**The problem:** Look through the records, and whenever a line includes the word "label", copy it.

**Listed records:**
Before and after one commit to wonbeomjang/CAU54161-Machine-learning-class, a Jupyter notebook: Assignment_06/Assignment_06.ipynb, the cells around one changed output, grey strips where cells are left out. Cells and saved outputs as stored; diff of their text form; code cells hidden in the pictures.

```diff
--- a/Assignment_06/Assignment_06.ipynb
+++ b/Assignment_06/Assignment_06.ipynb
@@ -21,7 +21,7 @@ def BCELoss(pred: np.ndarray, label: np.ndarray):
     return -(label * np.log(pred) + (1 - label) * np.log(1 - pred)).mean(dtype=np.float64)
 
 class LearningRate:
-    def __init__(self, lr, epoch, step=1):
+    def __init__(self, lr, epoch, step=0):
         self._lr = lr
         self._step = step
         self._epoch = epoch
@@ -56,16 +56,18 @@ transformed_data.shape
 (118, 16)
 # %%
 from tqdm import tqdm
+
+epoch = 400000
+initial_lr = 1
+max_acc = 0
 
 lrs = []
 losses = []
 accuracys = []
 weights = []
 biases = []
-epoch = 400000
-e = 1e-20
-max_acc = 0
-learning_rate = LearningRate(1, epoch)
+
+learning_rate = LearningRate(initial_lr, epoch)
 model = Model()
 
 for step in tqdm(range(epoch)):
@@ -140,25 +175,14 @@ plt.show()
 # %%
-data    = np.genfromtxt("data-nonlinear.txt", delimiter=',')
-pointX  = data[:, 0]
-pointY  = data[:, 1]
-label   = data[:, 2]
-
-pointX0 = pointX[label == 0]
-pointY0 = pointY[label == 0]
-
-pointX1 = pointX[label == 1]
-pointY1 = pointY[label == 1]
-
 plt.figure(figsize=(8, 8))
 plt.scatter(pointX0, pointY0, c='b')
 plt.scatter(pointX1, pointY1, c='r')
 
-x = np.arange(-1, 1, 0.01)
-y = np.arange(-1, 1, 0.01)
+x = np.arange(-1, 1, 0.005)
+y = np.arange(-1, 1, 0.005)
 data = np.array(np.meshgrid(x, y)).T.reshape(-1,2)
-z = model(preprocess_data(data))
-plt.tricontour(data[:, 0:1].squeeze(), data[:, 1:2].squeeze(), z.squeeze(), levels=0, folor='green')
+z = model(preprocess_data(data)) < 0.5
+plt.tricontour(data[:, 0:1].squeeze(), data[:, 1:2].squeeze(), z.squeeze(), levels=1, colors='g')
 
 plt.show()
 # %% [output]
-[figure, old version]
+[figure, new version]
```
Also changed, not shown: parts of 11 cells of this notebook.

**Task solution:**
@@ -21,7 +21,7 @@ def BCELoss(pred: np.ndarray, label: np.ndarray):
     return -(label * np.log(pred) + (1 - label) * np.log(1 - pred)).mean(dtype=np.float64)
-label   = data[:, 2]
-pointX0 = pointX[label == 0]
-pointY0 = pointY[label == 0]
-pointX1 = pointX[label == 1]
-pointY1 = pointY[label == 1]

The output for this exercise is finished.